— What to produce —
Print out each entry without alteration, and keep the pictures out.

— Provided data —
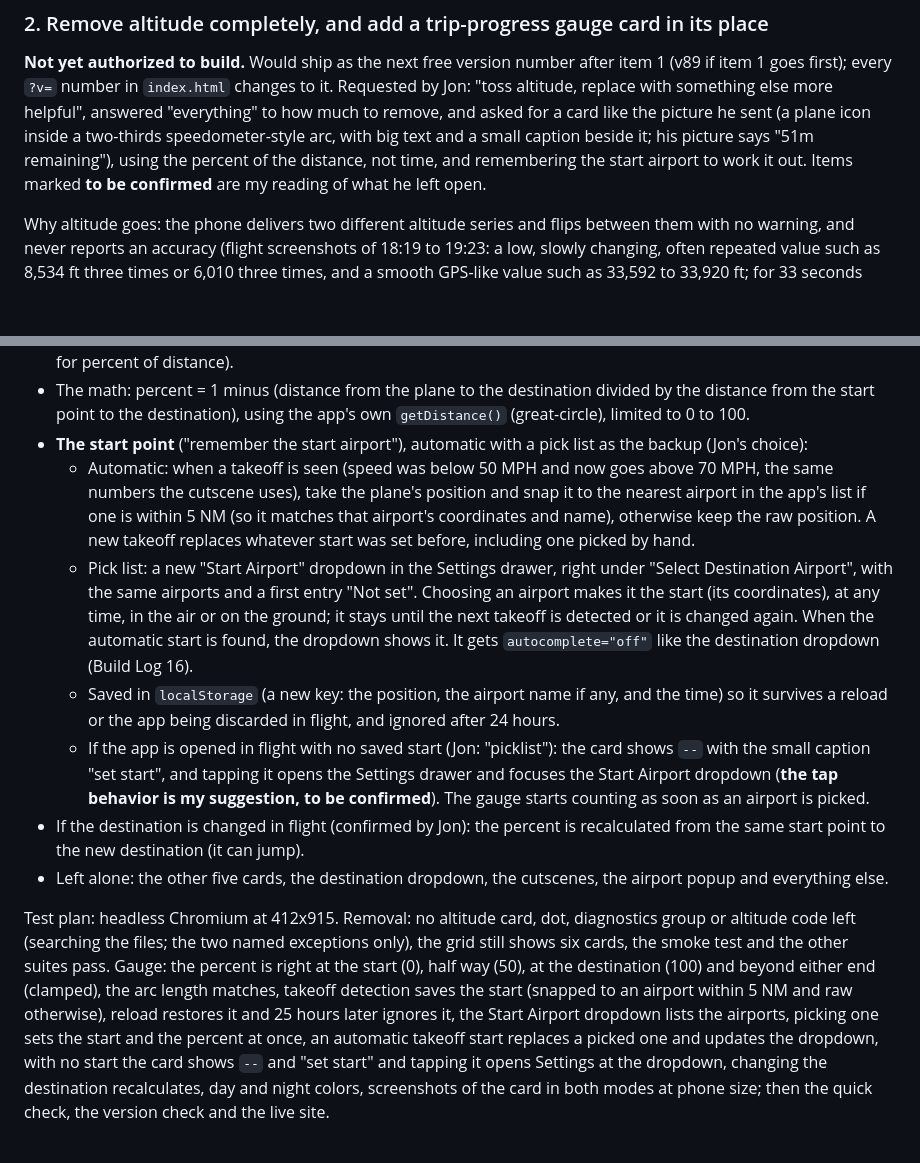
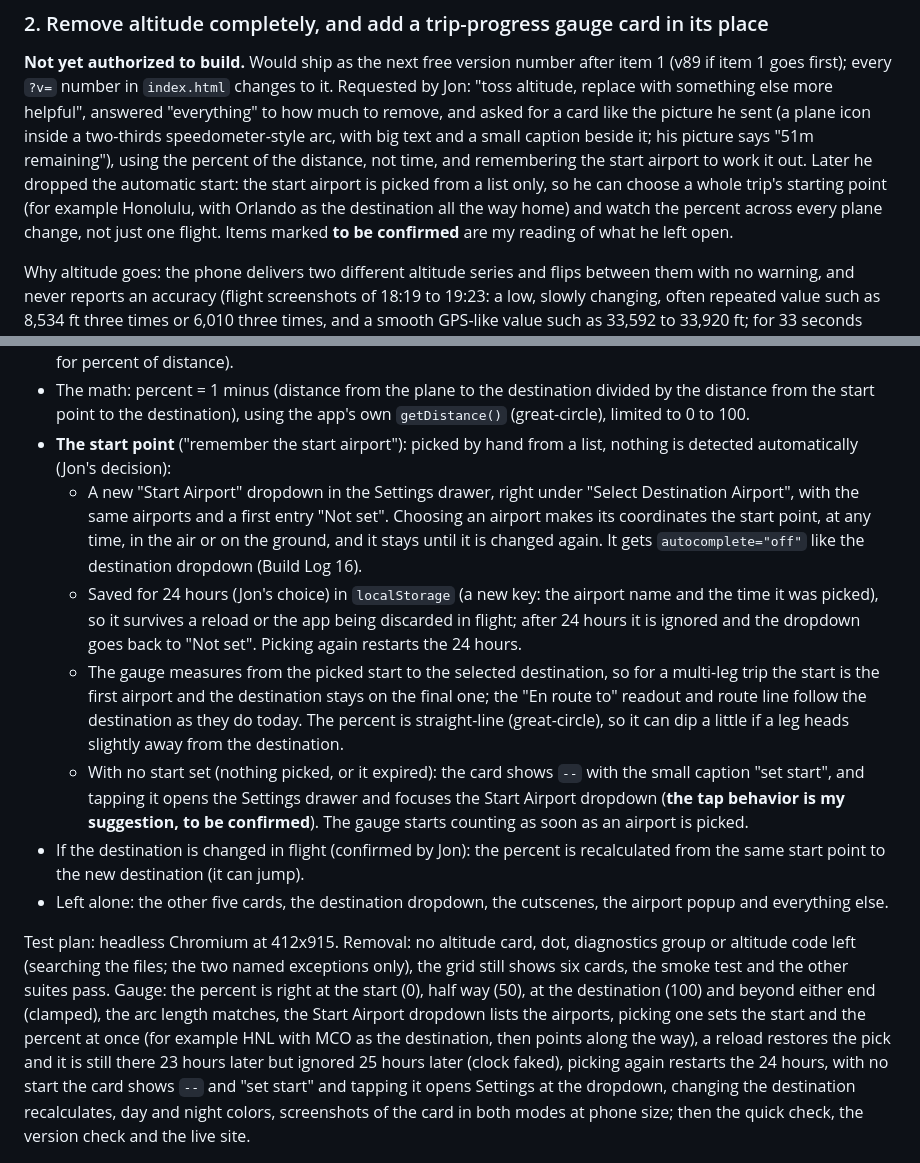
Before and after one commit to TundraJon/Stratosphere, a Markdown page: README.md, 2 parts joined by grey strips. Rendered like a GitHub page; blank space fills up the shorter version.

Commit message:
Queue item 2: start airport by pick list only, saved 24 hours; multi-leg trip use recorded
Co-Authored-By: Claude Sonnet 5.5 <noreply@anthropic.com>
Claude-Session: https://claude.ai/code/session_013wo48Gh5BkZ6AmfYjeQCbh

```diff
--- a/README.md
+++ b/README.md
@@ -534,7 +534,10 @@ answered "everything" to how much to remove, and asked for a card like the pictu
 he sent (a plane icon inside a two-thirds speedometer-style arc, with big text
 and a small caption beside it; his picture says "51m remaining"), using the
 percent of the distance, not time, and remembering the start airport to work it
-out. Items marked **to be confirmed** are my reading of what he left open.
+out. Later he dropped the automatic start: the start airport is picked from a
+list only, so he can choose a whole trip's starting point (for example Honolulu,
+with Orlando as the destination all the way home) and watch the percent across
+every plane change, not just one flight. Items marked **to be confirmed** are my reading of what he left open.
 
 Why altitude goes: the phone delivers two different altitude series and flips
 between them with no warning, and never reports an accuracy (flight screenshots
@@ -576,28 +579,26 @@ three times or 6,010 three times, and a smooth GPS-like value such as 33,592 to
 - The math: percent = 1 minus (distance from the plane to the destination
   divided by the distance from the start point to the destination), using the
   app's own `getDistance()` (great-circle), limited to 0 to 100.
-- **The start point** ("remember the start airport"), automatic with a pick
-  list as the backup (Jon's choice):
-  - Automatic: when a takeoff is seen (speed was below 50 MPH and now goes above
-    70 MPH, the same numbers the cutscene uses), take the plane's position and
-    snap it to the nearest airport in the app's list if one is within 5 NM (so it
-    matches that airport's coordinates and name), otherwise keep the raw
-    position. A new takeoff replaces whatever start was set before, including one
-    picked by hand.
-  - Pick list: a new "Start Airport" dropdown in the Settings drawer, right under
-    "Select Destination Airport", with the same airports and a first entry "Not
-    set". Choosing an airport makes it the start (its coordinates), at any time,
-    in the air or on the ground; it stays until the next takeoff is detected or
-    it is changed again. When the automatic start is found, the dropdown shows it.
-    It gets `autocomplete="off"` like the destination dropdown (Build Log 16).
-  - Saved in `localStorage` (a new key: the position, the airport name if any,
-    and the time) so it survives a reload or the app being discarded in flight,
-    and ignored after 24 hours.
-  - If the app is opened in flight with no saved start (Jon: "picklist"): the
-    card shows `--` with the small caption "set start", and tapping it opens the
-    Settings drawer and focuses the Start Airport dropdown (**the tap behavior is
-    my suggestion, to be confirmed**). The gauge starts counting as soon as an
-    airport is picked.
+- **The start point** ("remember the start airport"): picked by hand from a list,
+  nothing is detected automatically (Jon's decision):
+  - A new "Start Airport" dropdown in the Settings drawer, right under "Select
+    Destination Airport", with the same airports and a first entry "Not set".
+    Choosing an airport makes its coordinates the start point, at any time, in the
+    air or on the ground, and it stays until it is changed again. It gets
+    `autocomplete="off"` like the destination dropdown (Build Log 16).
+  - Saved for 24 hours (Jon's choice) in `localStorage` (a new key: the airport
+    name and the time it was picked), so it survives a reload or the app being
+    discarded in flight; after 24 hours it is ignored and the dropdown goes back to
+    "Not set". Picking again restarts the 24 hours.
+  - The gauge measures from the picked start to the selected destination, so for
+    a multi-leg trip the start is the first airport and the destination stays on
+    the final one; the "En route to" readout and route line follow the destination
+    as they do today. The percent is straight-line (great-circle), so it can dip a
+    little if a leg heads slightly away from the destination.
+  - With no start set (nothing picked, or it expired): the card shows `--` with
+    the small caption "set start", and tapping it opens the Settings drawer and
+    focuses the Start Airport dropdown (**the tap behavior is my suggestion, to be
+    confirmed**). The gauge starts counting as soon as an airport is picked.
 - If the destination is changed in flight (confirmed by Jon): the percent is
   recalculated from the same start point to the new destination (it can jump).
 - Left alone: the other five cards, the destination dropdown, the cutscenes, the
@@ -607,11 +608,11 @@ Test plan: headless Chromium at 412x915. Removal: no altitude card, dot,
 diagnostics group or altitude code left (searching the files; the two named
 exceptions only), the grid still shows six cards, the smoke test and the other
 suites pass. Gauge: the percent is right at the start (0), half way (50), at the
-destination (100) and beyond either end (clamped), the arc length matches, takeoff
-detection saves the start (snapped to an airport within 5 NM and raw otherwise),
-reload restores it and 25 hours later ignores it, the Start Airport dropdown
-lists the airports, picking one sets the start and the percent at once, an
-automatic takeoff start replaces a picked one and updates the dropdown, with no
+destination (100) and beyond either end (clamped), the arc length matches,
+the Start Airport dropdown lists the airports, picking one sets the start and the
+percent at once (for example HNL with MCO as the destination, then points along the
+way), a reload restores the pick and it is still there 23 hours later but ignored
+25 hours later (clock faked), picking again restarts the 24 hours, with no
 start the card shows `--` and "set start" and tapping it opens Settings at the
 dropdown, changing the destination recalculates, day and night colors, screenshots of
 the card in both modes at phone size; then the quick check, the version check
```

— Solution —
Before and after one commit to TundraJon/Stratosphere, a Markdown page: README.md, 2 parts joined by grey strips. Rendered like a GitHub page; blank space fills up the shorter version.

Commit message:
Queue item 2: start airport by pick list only, saved 24 hours; multi-leg trip use recorded
Co-Authored-By: Claude Sonnet 5.5 <noreply@anthropic.com>
Claude-Session: https://claude.ai/code/session_013wo48Gh5BkZ6AmfYjeQCbh

```diff
--- a/README.md
+++ b/README.md
@@ -534,7 +534,10 @@ answered "everything" to how much to remove, and asked for a card like the pictu
 he sent (a plane icon inside a two-thirds speedometer-style arc, with big text
 and a small caption beside it; his picture says "51m remaining"), using the
 percent of the distance, not time, and remembering the start airport to work it
-out. Items marked **to be confirmed** are my reading of what he left open.
+out. Later he dropped the automatic start: the start airport is picked from a
+list only, so he can choose a whole trip's starting point (for example Honolulu,
+with Orlando as the destination all the way home) and watch the percent across
+every plane change, not just one flight. Items marked **to be confirmed** are my reading of what he left open.
 
 Why altitude goes: the phone delivers two different altitude series and flips
 between them with no warning, and never reports an accuracy (flight screenshots
@@ -576,28 +579,26 @@ three times or 6,010 three times, and a smooth GPS-like value such as 33,592 to
 - The math: percent = 1 minus (distance from the plane to the destination
   divided by the distance from the start point to the destination), using the
   app's own `getDistance()` (great-circle), limited to 0 to 100.
-- **The start point** ("remember the start airport"), automatic with a pick
-  list as the backup (Jon's choice):
-  - Automatic: when a takeoff is seen (speed was below 50 MPH and now goes above
-    70 MPH, the same numbers the cutscene uses), take the plane's position and
-    snap it to the nearest airport in the app's list if one is within 5 NM (so it
-    matches that airport's coordinates and name), otherwise keep the raw
-    position. A new takeoff replaces whatever start was set before, including one
-    picked by hand.
-  - Pick list: a new "Start Airport" dropdown in the Settings drawer, right under
-    "Select Destination Airport", with the same airports and a first entry "Not
-    set". Choosing an airport makes it the start (its coordinates), at any time,
-    in the air or on the ground; it stays until the next takeoff is detected or
-    it is changed again. When the automatic start is found, the dropdown shows it.
-    It gets `autocomplete="off"` like the destination dropdown (Build Log 16).
-  - Saved in `localStorage` (a new key: the position, the airport name if any,
-    and the time) so it survives a reload or the app being discarded in flight,
-    and ignored after 24 hours.
-  - If the app is opened in flight with no saved start (Jon: "picklist"): the
-    card shows `--` with the small caption "set start", and tapping it opens the
-    Settings drawer and focuses the Start Airport dropdown (**the tap behavior is
-    my suggestion, to be confirmed**). The gauge starts counting as soon as an
-    airport is picked.
+- **The start point** ("remember the start airport"): picked by hand from a list,
+  nothing is detected automatically (Jon's decision):
+  - A new "Start Airport" dropdown in the Settings drawer, right under "Select
+    Destination Airport", with the same airports and a first entry "Not set".
+    Choosing an airport makes its coordinates the start point, at any time, in the
+    air or on the ground, and it stays until it is changed again. It gets
+    `autocomplete="off"` like the destination dropdown (Build Log 16).
+  - Saved for 24 hours (Jon's choice) in `localStorage` (a new key: the airport
+    name and the time it was picked), so it survives a reload or the app being
+    discarded in flight; after 24 hours it is ignored and the dropdown goes back to
+    "Not set". Picking again restarts the 24 hours.
+  - The gauge measures from the picked start to the selected destination, so for
+    a multi-leg trip the start is the first airport and the destination stays on
+    the final one; the "En route to" readout and route line follow the destination
+    as they do today. The percent is straight-line (great-circle), so it can dip a
+    little if a leg heads slightly away from the destination.
+  - With no start set (nothing picked, or it expired): the card shows `--` with
+    the small caption "set start", and tapping it opens the Settings drawer and
+    focuses the Start Airport dropdown (**the tap behavior is my suggestion, to be
+    confirmed**). The gauge starts counting as soon as an airport is picked.
 - If the destination is changed in flight (confirmed by Jon): the percent is
   recalculated from the same start point to the new destination (it can jump).
 - Left alone: the other five cards, the destination dropdown, the cutscenes, the
@@ -607,11 +608,11 @@ Test plan: headless Chromium at 412x915. Removal: no altitude card, dot,
 diagnostics group or altitude code left (searching the files; the two named
 exceptions only), the grid still shows six cards, the smoke test and the other
 suites pass. Gauge: the percent is right at the start (0), half way (50), at the
-destination (100) and beyond either end (clamped), the arc length matches, takeoff
-detection saves the start (snapped to an airport within 5 NM and raw otherwise),
-reload restores it and 25 hours later ignores it, the Start Airport dropdown
-lists the airports, picking one sets the start and the percent at once, an
-automatic takeoff start replaces a picked one and updates the dropdown, with no
+destination (100) and beyond either end (clamped), the arc length matches,
+the Start Airport dropdown lists the airports, picking one sets the start and the
+percent at once (for example HNL with MCO as the destination, then points along the
+way), a reload restores the pick and it is still there 23 hours later but ignored
+25 hours later (clock faked), picking again restarts the 24 hours, with no
 start the card shows `--` and "set start" and tapping it opens Settings at the
 dropdown, changing the destination recalculates, day and night colors, screenshots of
 the card in both modes at phone size; then the quick check, the version check
```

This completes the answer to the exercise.